Social media is often a place where girls and women compare themselves to celebrities and influencers, many with unrealistic body standards. This can create anxiety and an unhealthy standard for body image. Here at the University of Maryland, a group of women is attempting to change this.
Loveyourbodyumd is an Instagram account created and run by Austin Chau, Rachel Fried, Ila Ghosh, AJ Goldbloom, Vendela Krenkel, Agnes Lin and Anjali Verma as part of a project for their psychology of women course, taught by Dr. Monica Kearney. The account posts information and resources about body image and diet culture.
“The goal of the account is to help college women have a positive view of their body,” said Ghosh, a psychology major and disability studies minor.
Their campaign taking place on social media is another purposeful component of the group’s plan.
“Social media is a huge part of where a lot of us spend a lot of our time and get information,” said Verma, a sophomore government and politics major. “And so a lot of times there’s a lot of comparison and negativity. But through creating an Instagram account, we thought we could reverse that narrative and instead promote positivity.”
In a study done by the National Eating Disorders Association, the rate of eating disorders among women in college is 32.6%.
“In general eating disorders and diet culture isn’t talked about enough, which causes it to have a lot of stigma,” said Verma. “So through talking about it and learning about correct, proper information. I think that’s the first step to getting help for everybody that needs it.”
In 2019, UMD held a “Love Your Body” week to encourage body positivity, but the events they held were not engaging to college students, in Krenkel’s opinion. The group wants to bring the week back, but with updated events.
“We wanted to do different events that would kind of inspire open sharing and create a dialogue where people could talk about their experiences of body image and diet culture,” said Krenkel, a sophomore psychology major. “We were thinking we could do something with chalk. I’ve seen a lot of stuff on campus with that, where people could just write about their experiences, maybe a short quote or a couple words.”

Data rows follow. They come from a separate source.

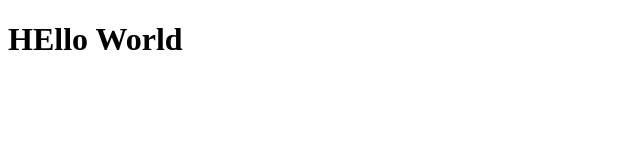
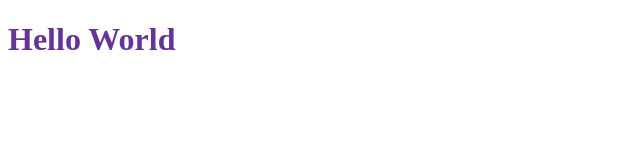
Before and after one commit to samuelmoiwa/Linters-Config-files-for-HTML-CSS, a website: page index.html in a window 1280 px wide. Shown: the whole page, without its empty margins (0-640 px from the left). Drawn offline with Linux system fonts and the light colour scheme.

Commit message:
linters config update

```diff
--- a/css/style.css
+++ b/css/style.css
@@ -1,3 +1,3 @@
-.style.css {
+h1 {
   color: rebeccapurple;
 }
--- a/index.html
+++ b/index.html
@@ -9,7 +9,7 @@
 </head>
 <body>
     <header>
-        <h1>HEllo World</h1>
+        <h1>Hello World</h1>
     </header>
 </body>
 </html>
```
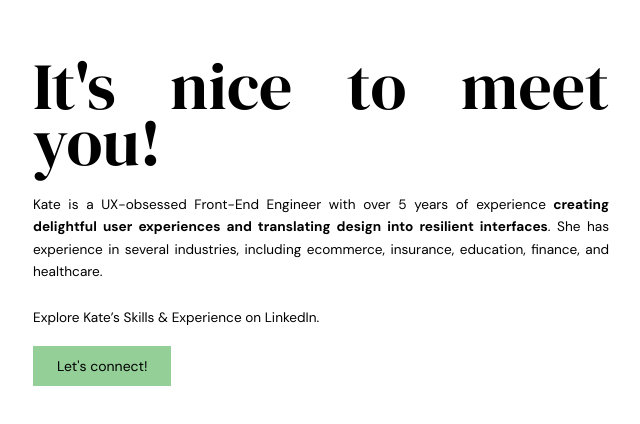
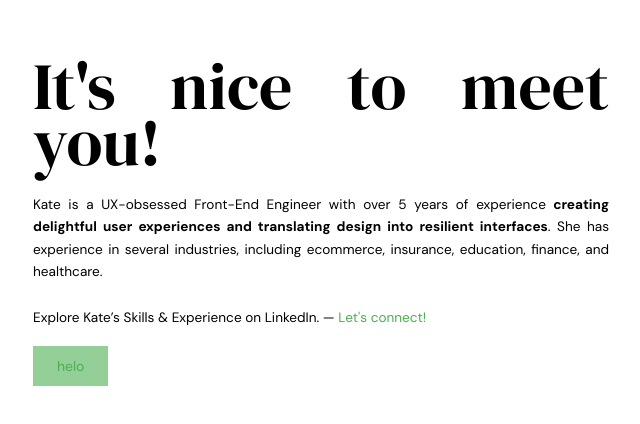
Before and after one commit to kate-bishop/thekatebishop, a Next.js app: page / in a window 1280 px wide. Shown: the part 1034-1458 px from the top of the page, without its empty margins (319-959 px from the left). Built offline with nearby package versions, Linux system fonts and the light colour scheme.

Commit message:
styling updates on about section

```diff
--- a/components/about.module.scss
+++ b/components/about.module.scss
@@ -1,4 +1,4 @@
-@use 'styles/utils.module.scss' as utils;
+@use '../styles/utils.module.scss' as utils;
 
 .about {
     height: 100%;
@@ -23,6 +23,10 @@
     & .paragraph {
         margin-top: 1.5rem;
     }
+
+    & a {
+        color: utils.$green-color;
+    }
 }
 
 @media only screen and (max-width: utils.$medium-breakpoint) {
--- a/components/about.tsx
+++ b/components/about.tsx
@@ -18,10 +18,16 @@ const MeetKate: React.FC = () => {
 }
 
 const CallToAction: React.FC = () => {
+    const ctaLink = <a href={contact.linkedIn} target="_blank" rel="noreferrer">
+        Let&apos;s connect!
+    </a>
+
     return (
         <div className={styles.paragraph}>
-            <Typography variant="subtitle2">{aboutMe.callToAction}</Typography>
-            <Button href={contact.linkedIn} target="_blank" rel="noreferrer">{contact.linkedInButton}</Button>
+            <Typography variant="subtitle2">
+                {aboutMe.callToAction} &#8212; {ctaLink}
+            </Typography>
+            <Button href='/experience'>helo</Button>
         </div>
     )
 }
--- a/components/experienceTabs.module.scss
+++ b/components/experienceTabs.module.scss
@@ -1,4 +1,4 @@
-@use 'styles/utils.module.scss' as utils;
+@use '../styles/utils.module.scss' as utils;
 
 .tabContainer {
     flex-direction: row;
@@ -6,6 +6,7 @@
     height: 100%;
     overflow: hidden;
     margin-top: 5vh;
+    margin-right: 5vh;
 }
 
 .tabBar {
@@ -13,7 +14,7 @@
     height: 100%;
     width: 15rem;
     margin-top: 1.5rem;
-    background-color: #fff;
+    background-color: utils.$secondary-color;
 }
 
 .tabPanel {
@@ -30,6 +31,7 @@
     .tabContainer {
         flex-direction: column;
         margin-top: 0;
+        margin-right: 0;
     }
 
     .tabBar {
--- a/styles/globals.scss
+++ b/styles/globals.scss
@@ -18,14 +18,15 @@ a:hover {
 }
 
 ::-webkit-scrollbar {
-  width: 10px;
+  width: 5px;
 }
 
 ::-webkit-scrollbar-track {
-  background: utils.$quinary-color;
+  background: utils.$secondary-color;
 }
 
 ::-webkit-scrollbar-thumb {
+  width: 5px;
   background: utils.$green-color-06;
 }
 
--- a/styles/utils.module.scss
+++ b/styles/utils.module.scss
@@ -1,11 +1,7 @@
 @import url('https://fonts.googleapis.com/css2?family=DM+Sans:wght@400;700&family=DM+Serif+Display&display=swap');
 
-$primary-color: #000000; // xiketic 070538
-$secondary-color: #04A6BF; // ming
-$tertiary-color: #E9513A; // vermillion
-$quaternary-color: #FFDD61; // jonquil
-$quinary-color: #FFFFFF; // cornsilk FFFDF0
-$senary-color: #BDDBD0; //opal
+$primary-color: #000000;
+$secondary-color: #FFFFFF;
 $green-color: #4CAF50;
 $green-color-06: rgba(76, 175, 80, .6);
 $green-color-04: rgba(76, 175, 80, .4);
@@ -21,8 +17,6 @@ $medium-breakpoint: 768px;
 $large-breakpoint: 1024px;
 $small-height-breakpoint: 450px;
 $medium-height-breakpoint: 550px;
-$quaternary-color-hover: #f0c631;
-$quaternary-color-active: #fde488;
 
 .app {
     font-family: $font-stack;
--- a/utils/strings.ts
+++ b/utils/strings.ts
@@ -95,7 +95,7 @@ export const experience: Experience[] = [
   },
   {
     companyName: 'Manufactured',
-    jobTitle: 'Front-End Product Developer, Product Owner',
+    jobTitle: 'Lead Front-End Developer, Product Owner',
     location: 'Culver City, CA (Remote)',
     dateSpan: 'September 2021 - February 2022',
     companyDescription:
```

In addition to their chalk idea, the group wants to invite a body positive influencer to speak on campus, and organize a collaborative mural about body positivity and diet culture at one of the diners. Their petition to have UMD host a Love Your Body week again can be signed here.
“I think that a lot of people could benefit from just starting a conversation by saying, Hey, I don’t feel incredible about my body, but neither do you. And that’s okay. Like we’re working on it,’” said Krenkel.